Skull fragment discovered in the North Sea is the oldest human bone discovered underwater
Scientists, including a member of the Ancient Human Occupation of Britain (AHOB) project, have identified a fragment of Neanderthal skull in sediments extracted from the bottom of the North Sea, according to research announced today. The skull fragment, which belonged to a young adult male, was found among animal remains and artefacts dredged up 15 kilometres off the coast of the Netherlands. The animal fossils date from the late Pleistocene (130,000–12,000 yrs ago) and the artefacts include flakes and small handaxes, like those associated with Neanderthals from about 60,000 years ago.
Natural History Museum palaeontologist, Dr Chris Stringer, explains, ‘This is a very significant discovery because the skull fragment represents the first ancient human found below the sea. The North Sea is one of the world’s richest areas for mammal fossils because of its relatively shallow southern region, much of which is less than 50 metres deep. Woolly mammoth, woolly rhinoceros, horse, reindeer and other Pleistocene mammal fossils are brought ashore every year by the fishing industry and other dredging operations, and some fishermen now concentrate on collecting fossils rather than fish. Who knows what else we may find.’

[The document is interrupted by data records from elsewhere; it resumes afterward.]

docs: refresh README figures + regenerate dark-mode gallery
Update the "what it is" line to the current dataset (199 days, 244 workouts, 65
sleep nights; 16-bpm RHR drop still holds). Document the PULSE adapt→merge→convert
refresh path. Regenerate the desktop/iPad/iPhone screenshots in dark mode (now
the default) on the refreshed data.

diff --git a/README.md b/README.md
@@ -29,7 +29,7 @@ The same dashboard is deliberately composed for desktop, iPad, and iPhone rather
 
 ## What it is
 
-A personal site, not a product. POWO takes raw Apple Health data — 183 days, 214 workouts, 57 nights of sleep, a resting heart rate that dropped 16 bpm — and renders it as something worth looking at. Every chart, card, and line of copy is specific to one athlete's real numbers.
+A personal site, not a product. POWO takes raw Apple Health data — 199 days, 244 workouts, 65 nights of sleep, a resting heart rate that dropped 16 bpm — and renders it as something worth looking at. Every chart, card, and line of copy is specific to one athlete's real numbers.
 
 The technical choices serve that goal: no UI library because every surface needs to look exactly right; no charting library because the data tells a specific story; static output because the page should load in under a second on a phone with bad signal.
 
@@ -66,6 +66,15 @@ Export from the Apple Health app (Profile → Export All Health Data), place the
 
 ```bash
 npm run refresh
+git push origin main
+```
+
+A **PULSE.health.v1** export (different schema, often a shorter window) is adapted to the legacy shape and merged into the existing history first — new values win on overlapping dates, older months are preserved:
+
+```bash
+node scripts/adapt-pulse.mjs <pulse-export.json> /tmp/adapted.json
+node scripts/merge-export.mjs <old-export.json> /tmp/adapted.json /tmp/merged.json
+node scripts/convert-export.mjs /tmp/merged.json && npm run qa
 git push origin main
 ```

During late Pleistocene cold stages, sea levels fell as much as 100 metres, exposing areas of land that are now submerged under the North Sea. These areas were inhabited by ice age mammals such as horse, reindeer, woolly rhino and mammoth. The finds demonstrate early humans were there, too. Thousands of fossils and hundreds of artefacts have been collected by fishermen and dredgers over the last two centuries, and the Natural History Museum alone has over 100 mammoth remains from Doggerland, as the now-submerged region has become known. About 60,000 years ago, Neanderthals were crossing this region to reach Britain, where their artefacts are associated with mammoth fossils at the site of Lynford in Norfolk. And now, for the first time, fossil evidence of these Neanderthals is available.
Professor Stringer explains, ‘For most of the last half-a-million years, sea levels were significantly lower than today, and at times, substantial areas of the current North Sea were dry land. There were extensive river systems with wide river valleys, lakes and floodplains and these areas were rich habitats for large herds of herbivores and the animals that preyed on them, including early humans. Isotope analyses of this North Sea Neanderthal match other specimens in suggesting a diet dominated by meat.’